* _Records for this task_:
----
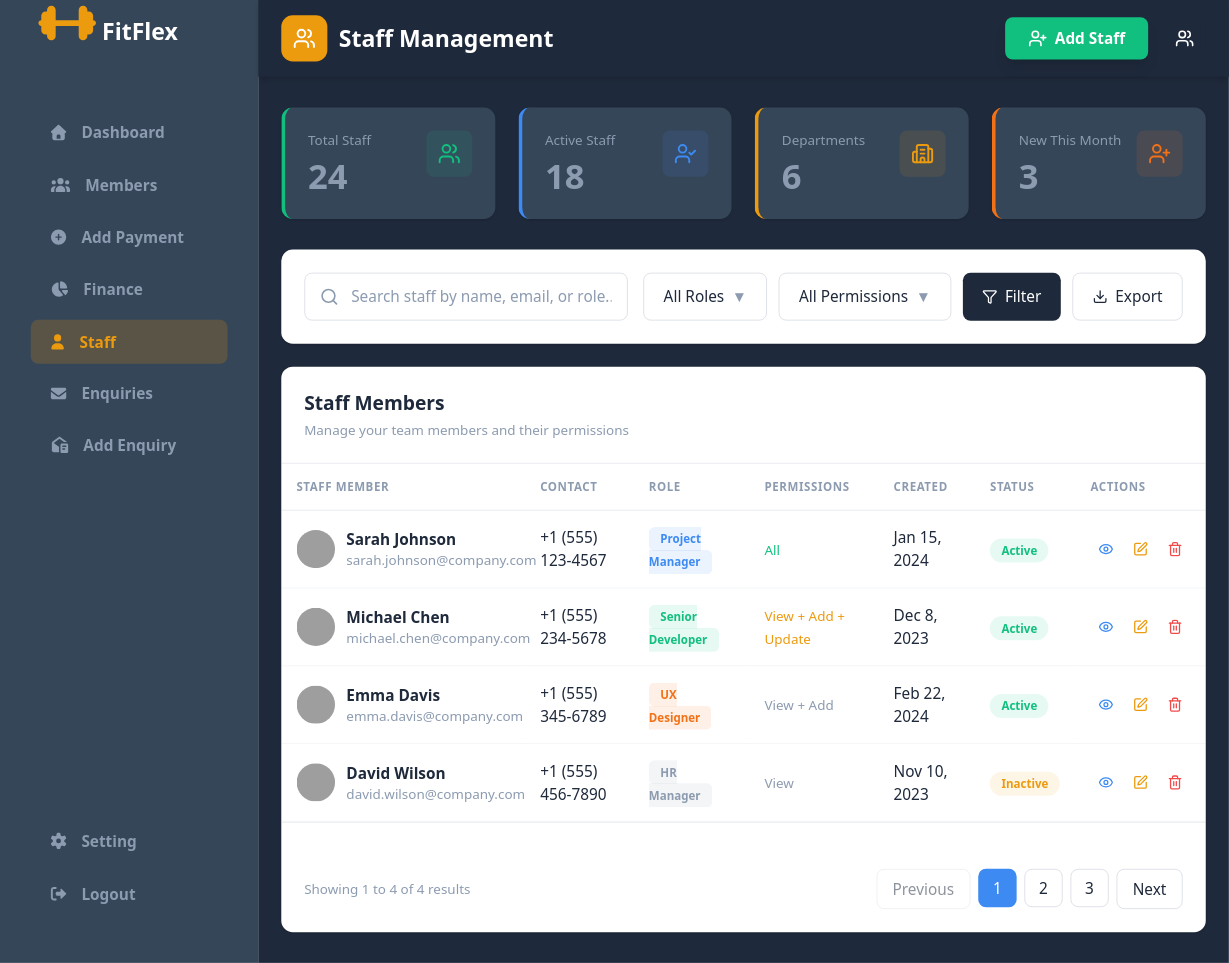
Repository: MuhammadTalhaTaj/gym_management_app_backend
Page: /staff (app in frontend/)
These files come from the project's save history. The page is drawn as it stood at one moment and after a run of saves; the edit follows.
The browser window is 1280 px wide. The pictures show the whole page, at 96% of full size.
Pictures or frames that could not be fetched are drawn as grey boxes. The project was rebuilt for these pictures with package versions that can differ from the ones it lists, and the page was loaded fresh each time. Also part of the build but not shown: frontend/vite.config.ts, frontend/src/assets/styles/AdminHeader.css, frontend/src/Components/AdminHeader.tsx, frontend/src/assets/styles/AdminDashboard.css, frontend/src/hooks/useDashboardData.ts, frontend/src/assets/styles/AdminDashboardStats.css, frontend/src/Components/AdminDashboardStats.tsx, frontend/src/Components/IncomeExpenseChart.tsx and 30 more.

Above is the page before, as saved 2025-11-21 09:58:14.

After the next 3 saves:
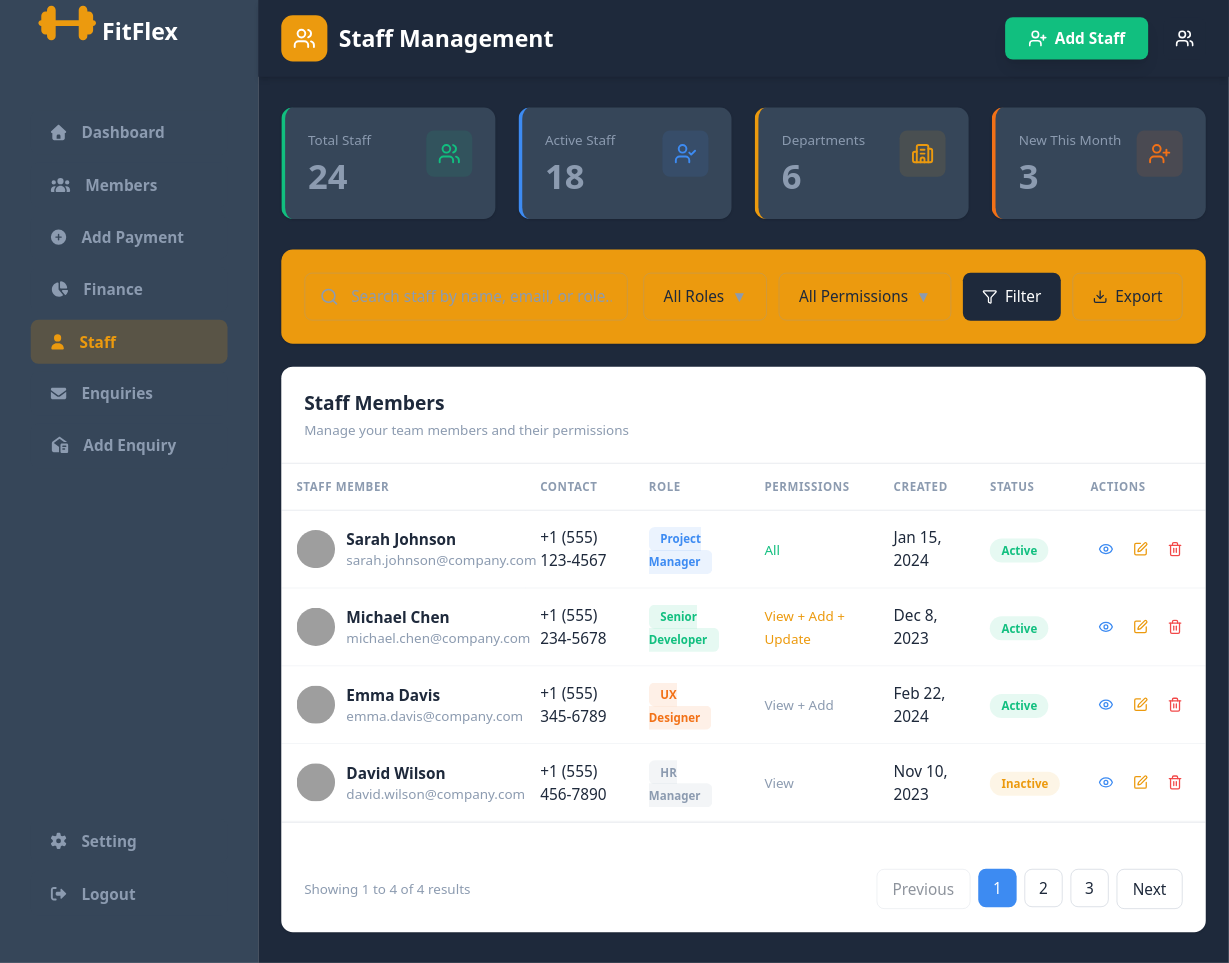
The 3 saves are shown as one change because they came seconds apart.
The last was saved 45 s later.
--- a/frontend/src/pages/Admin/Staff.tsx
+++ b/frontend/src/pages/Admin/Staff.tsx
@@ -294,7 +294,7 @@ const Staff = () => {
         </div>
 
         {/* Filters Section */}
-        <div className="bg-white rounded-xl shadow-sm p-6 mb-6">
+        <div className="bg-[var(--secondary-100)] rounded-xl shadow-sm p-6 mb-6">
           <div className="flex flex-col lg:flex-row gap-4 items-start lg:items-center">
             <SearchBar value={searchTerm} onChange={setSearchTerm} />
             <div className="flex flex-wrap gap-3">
----
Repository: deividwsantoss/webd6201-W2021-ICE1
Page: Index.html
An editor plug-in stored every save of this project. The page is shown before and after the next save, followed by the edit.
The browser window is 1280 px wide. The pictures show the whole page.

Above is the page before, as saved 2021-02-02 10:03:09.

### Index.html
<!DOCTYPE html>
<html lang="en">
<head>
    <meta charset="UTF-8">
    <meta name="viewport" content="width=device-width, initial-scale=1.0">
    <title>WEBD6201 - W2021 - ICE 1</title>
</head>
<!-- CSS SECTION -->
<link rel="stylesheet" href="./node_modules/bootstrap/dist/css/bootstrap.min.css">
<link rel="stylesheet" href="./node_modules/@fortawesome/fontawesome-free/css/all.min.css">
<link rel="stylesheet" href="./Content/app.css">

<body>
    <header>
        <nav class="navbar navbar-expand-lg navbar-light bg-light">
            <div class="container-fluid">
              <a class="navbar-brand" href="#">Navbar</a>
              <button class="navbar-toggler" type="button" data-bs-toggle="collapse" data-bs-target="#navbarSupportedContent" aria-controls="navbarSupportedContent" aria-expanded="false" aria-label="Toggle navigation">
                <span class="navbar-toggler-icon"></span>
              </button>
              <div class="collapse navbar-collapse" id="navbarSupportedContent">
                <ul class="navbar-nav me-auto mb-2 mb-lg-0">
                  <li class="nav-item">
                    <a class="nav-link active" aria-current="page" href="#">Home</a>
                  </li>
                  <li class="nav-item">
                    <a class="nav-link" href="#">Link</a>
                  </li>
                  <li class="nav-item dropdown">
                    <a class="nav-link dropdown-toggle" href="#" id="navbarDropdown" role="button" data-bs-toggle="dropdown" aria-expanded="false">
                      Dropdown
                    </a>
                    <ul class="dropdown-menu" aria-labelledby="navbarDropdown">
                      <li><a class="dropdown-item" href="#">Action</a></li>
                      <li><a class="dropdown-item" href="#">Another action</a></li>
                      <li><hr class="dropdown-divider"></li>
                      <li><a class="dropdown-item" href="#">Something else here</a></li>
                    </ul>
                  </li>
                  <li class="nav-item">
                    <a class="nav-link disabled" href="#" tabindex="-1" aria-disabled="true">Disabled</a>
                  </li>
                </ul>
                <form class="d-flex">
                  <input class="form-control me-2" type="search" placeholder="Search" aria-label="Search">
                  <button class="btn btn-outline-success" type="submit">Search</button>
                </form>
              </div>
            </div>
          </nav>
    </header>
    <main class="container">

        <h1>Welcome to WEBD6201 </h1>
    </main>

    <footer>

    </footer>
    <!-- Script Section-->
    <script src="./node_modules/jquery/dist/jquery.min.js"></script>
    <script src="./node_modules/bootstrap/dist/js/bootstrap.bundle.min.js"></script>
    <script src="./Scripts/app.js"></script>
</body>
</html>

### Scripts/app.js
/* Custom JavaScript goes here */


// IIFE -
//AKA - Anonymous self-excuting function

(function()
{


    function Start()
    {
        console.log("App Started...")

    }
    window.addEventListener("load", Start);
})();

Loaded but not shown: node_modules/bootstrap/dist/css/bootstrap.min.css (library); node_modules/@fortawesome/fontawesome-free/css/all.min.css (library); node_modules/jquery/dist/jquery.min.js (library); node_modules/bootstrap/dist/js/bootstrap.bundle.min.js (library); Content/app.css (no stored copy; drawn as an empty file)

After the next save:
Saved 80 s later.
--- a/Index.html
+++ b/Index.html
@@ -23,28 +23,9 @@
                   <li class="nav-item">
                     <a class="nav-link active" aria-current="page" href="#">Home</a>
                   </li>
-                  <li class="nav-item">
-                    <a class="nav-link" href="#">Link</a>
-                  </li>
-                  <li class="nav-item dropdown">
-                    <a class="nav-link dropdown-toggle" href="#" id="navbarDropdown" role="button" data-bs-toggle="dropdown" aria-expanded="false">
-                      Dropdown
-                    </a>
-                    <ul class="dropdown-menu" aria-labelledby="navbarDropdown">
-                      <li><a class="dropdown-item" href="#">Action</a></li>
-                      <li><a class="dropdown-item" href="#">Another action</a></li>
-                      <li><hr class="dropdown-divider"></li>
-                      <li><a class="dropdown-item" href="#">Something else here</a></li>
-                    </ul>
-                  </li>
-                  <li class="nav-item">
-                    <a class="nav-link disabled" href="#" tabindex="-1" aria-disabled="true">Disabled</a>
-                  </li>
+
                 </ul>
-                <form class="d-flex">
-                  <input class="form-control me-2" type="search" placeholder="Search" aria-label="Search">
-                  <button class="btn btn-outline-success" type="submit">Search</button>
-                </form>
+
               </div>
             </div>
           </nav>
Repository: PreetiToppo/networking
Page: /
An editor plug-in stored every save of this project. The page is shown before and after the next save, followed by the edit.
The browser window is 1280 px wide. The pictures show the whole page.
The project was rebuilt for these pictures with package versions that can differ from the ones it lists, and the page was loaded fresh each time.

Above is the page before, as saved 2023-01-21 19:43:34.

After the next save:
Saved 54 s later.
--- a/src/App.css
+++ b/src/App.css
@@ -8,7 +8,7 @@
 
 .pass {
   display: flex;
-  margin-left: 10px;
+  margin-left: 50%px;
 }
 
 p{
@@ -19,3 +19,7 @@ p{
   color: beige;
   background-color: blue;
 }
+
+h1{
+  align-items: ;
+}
----
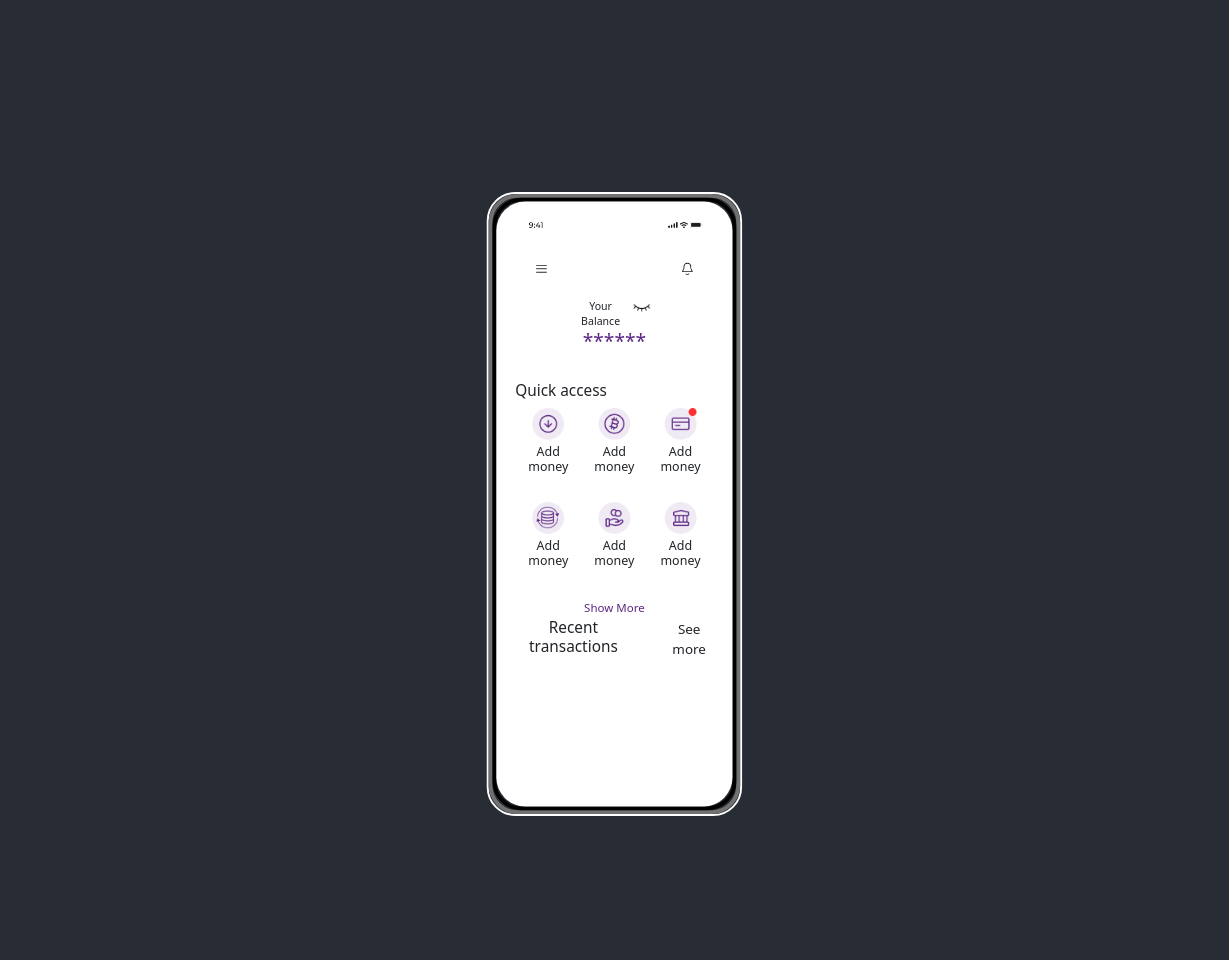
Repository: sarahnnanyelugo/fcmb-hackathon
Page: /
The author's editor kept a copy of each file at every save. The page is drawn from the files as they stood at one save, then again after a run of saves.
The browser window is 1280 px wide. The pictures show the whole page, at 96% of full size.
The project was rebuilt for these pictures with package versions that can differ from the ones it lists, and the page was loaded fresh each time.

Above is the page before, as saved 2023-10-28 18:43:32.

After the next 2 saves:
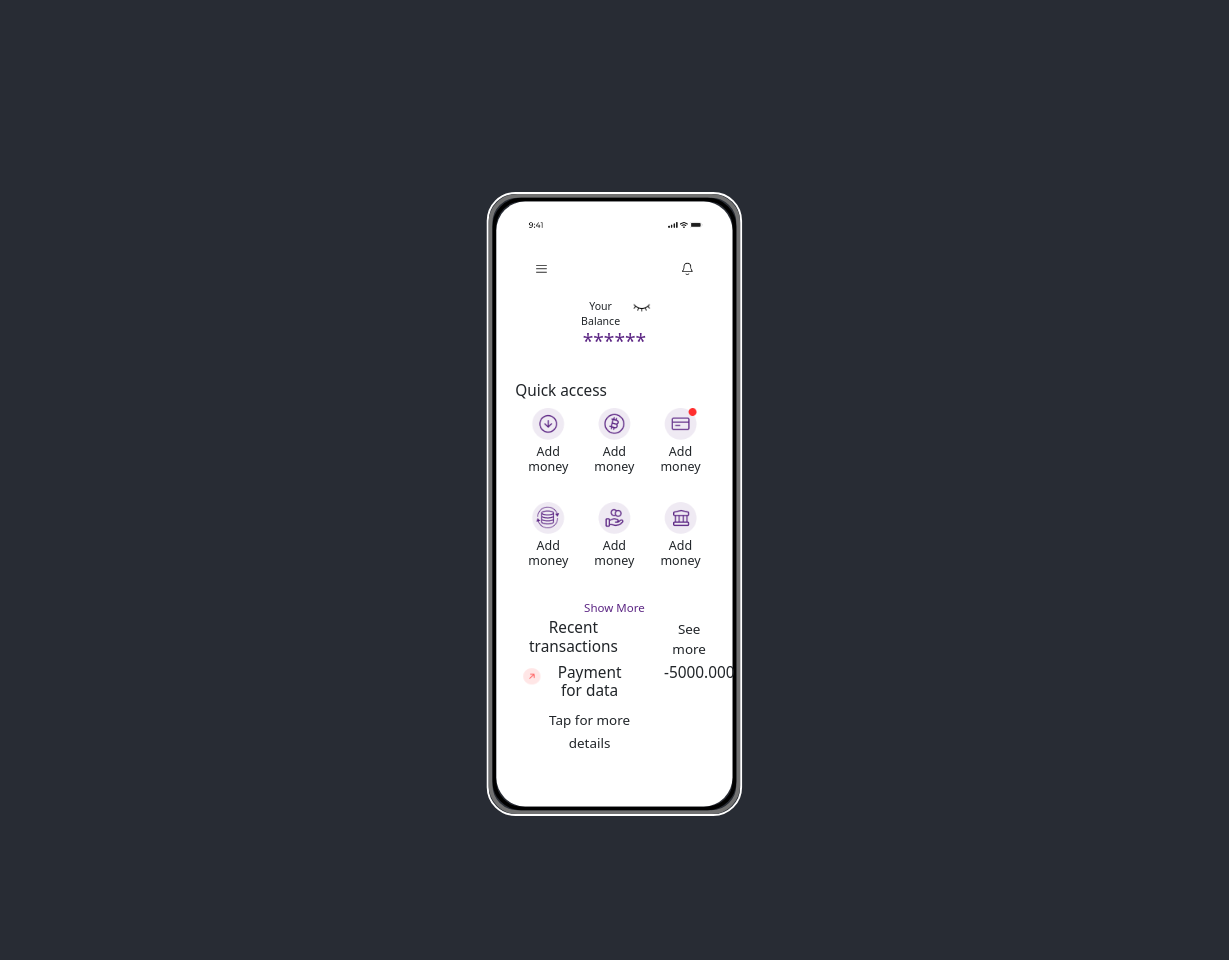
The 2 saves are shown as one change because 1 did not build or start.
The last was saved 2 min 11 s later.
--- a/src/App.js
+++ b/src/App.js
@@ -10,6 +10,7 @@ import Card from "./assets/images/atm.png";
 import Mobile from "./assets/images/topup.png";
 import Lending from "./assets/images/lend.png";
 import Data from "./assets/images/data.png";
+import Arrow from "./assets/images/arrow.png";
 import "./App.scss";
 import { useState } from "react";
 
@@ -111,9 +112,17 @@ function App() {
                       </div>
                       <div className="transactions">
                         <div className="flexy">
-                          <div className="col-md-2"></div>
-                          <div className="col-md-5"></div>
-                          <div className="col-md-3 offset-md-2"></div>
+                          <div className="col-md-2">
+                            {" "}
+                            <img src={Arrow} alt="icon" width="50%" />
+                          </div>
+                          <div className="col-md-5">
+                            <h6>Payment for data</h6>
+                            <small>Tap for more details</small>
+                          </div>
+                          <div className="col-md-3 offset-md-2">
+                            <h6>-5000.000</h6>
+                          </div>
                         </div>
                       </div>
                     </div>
----
* _Problem statement_: State the number of lines in the data that carry "toggler", and add nothing to it.

* _Written answer_: 2